# Problem to solve:
Search the listing below for "html". Copy each matching line.

# Source data:
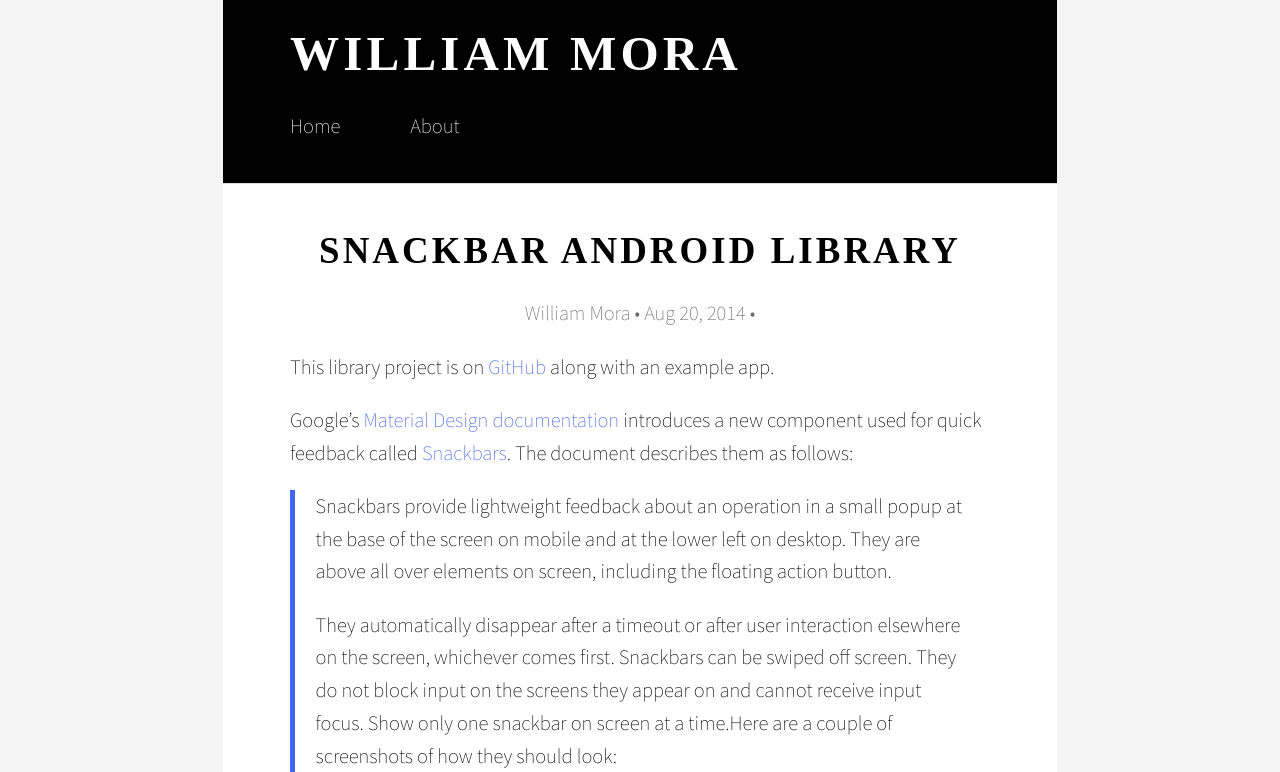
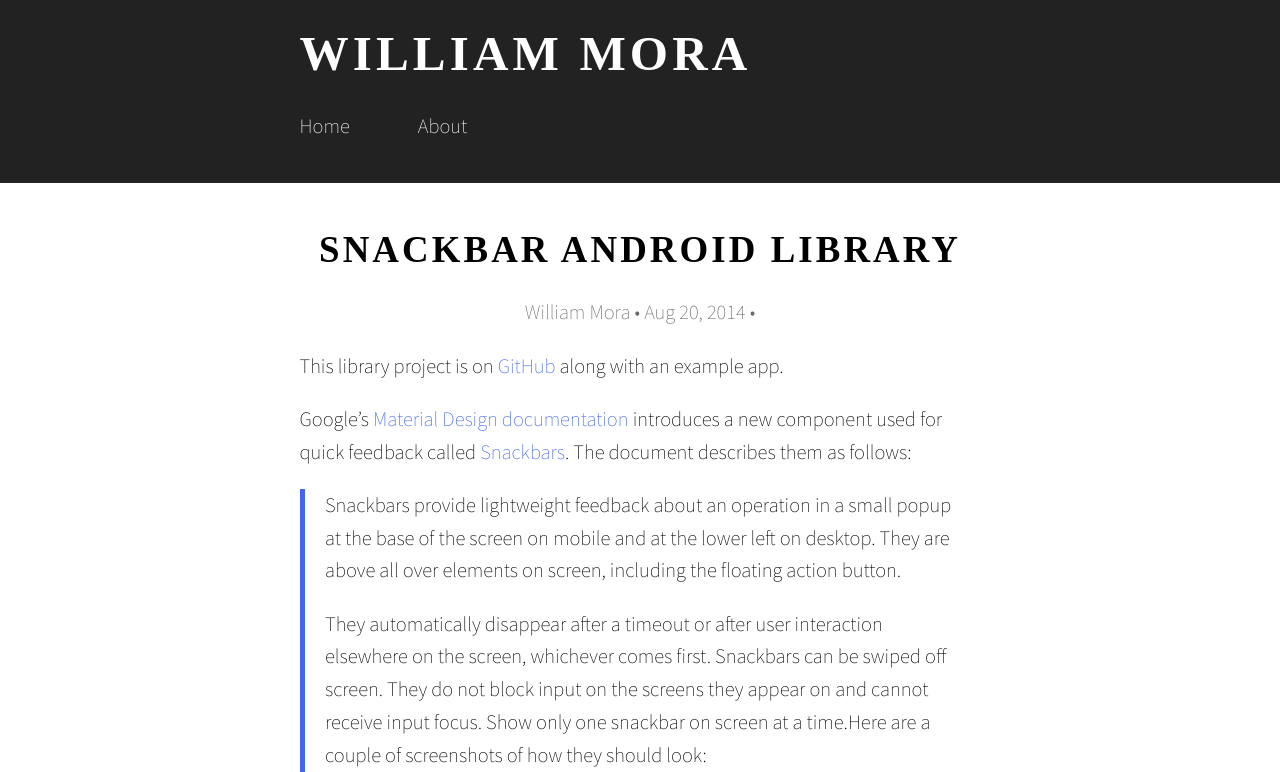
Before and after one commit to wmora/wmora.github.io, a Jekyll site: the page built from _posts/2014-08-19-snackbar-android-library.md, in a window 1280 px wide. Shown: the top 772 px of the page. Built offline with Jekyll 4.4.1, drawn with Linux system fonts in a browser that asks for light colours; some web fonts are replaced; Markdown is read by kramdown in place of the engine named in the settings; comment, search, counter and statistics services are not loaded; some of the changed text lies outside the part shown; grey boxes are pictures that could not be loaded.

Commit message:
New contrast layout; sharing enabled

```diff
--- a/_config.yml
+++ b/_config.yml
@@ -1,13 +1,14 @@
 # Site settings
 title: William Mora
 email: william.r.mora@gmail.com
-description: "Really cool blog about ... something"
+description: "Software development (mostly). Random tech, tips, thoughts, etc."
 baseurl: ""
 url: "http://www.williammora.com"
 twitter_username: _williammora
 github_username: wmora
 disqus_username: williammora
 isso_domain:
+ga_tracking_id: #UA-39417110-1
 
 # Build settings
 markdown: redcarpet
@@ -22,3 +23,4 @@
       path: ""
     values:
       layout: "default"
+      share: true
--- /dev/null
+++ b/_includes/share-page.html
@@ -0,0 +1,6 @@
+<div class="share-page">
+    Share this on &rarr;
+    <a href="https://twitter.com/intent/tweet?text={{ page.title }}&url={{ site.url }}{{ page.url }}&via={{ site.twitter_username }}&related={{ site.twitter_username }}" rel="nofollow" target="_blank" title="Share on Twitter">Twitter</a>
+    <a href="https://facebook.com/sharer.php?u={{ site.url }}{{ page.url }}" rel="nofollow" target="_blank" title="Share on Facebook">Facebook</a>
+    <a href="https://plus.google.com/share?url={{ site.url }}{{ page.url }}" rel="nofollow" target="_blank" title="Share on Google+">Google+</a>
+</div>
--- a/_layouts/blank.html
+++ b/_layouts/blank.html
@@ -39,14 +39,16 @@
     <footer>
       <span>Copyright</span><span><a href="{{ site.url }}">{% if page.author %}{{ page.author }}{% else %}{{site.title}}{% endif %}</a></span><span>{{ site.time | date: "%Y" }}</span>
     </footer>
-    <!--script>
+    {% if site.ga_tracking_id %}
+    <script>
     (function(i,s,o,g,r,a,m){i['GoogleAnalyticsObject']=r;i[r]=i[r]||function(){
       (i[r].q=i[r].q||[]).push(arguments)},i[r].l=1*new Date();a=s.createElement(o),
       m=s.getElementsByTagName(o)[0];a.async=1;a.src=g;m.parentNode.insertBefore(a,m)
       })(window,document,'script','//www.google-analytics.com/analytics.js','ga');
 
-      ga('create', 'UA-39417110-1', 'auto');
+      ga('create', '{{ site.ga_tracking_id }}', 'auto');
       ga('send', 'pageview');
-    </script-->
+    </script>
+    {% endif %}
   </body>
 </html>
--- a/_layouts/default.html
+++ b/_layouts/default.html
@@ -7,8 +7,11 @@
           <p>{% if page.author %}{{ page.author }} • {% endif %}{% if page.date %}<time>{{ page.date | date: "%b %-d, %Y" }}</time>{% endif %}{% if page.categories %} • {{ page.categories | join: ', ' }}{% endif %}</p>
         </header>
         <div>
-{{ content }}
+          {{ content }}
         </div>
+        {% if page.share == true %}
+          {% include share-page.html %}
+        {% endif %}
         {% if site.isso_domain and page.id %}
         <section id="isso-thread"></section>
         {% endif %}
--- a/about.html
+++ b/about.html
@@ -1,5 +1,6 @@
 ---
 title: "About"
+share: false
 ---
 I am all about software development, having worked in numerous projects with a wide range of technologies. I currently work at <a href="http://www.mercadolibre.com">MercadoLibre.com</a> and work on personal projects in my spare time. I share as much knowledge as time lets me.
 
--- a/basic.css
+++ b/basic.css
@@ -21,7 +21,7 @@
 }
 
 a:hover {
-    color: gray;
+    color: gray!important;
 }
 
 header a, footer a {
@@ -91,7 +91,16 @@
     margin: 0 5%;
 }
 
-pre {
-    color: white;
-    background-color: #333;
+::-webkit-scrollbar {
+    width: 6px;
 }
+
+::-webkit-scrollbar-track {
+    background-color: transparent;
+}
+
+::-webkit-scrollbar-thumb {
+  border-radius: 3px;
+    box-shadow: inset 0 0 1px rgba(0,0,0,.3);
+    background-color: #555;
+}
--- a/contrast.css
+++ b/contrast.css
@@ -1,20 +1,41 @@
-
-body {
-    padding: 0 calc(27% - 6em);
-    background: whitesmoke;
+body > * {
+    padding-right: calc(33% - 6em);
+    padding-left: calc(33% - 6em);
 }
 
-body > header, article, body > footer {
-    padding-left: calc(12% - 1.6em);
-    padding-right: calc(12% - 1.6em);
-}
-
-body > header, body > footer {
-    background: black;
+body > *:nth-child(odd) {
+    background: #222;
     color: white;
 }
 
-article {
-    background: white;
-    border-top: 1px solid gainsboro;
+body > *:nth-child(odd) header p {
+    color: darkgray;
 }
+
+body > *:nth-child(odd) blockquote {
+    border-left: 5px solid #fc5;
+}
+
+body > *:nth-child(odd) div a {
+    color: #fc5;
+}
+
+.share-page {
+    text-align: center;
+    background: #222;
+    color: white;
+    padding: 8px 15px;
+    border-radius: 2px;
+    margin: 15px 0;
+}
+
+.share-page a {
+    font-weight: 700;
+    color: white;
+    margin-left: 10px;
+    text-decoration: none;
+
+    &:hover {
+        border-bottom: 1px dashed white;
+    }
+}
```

# Response area:
+++ b/_includes/share-page.html
--- a/_layouts/blank.html
+++ b/_layouts/blank.html
 </html>
--- a/_layouts/default.html
+++ b/_layouts/default.html
+          {% include share-page.html %}
--- a/about.html
+++ b/about.html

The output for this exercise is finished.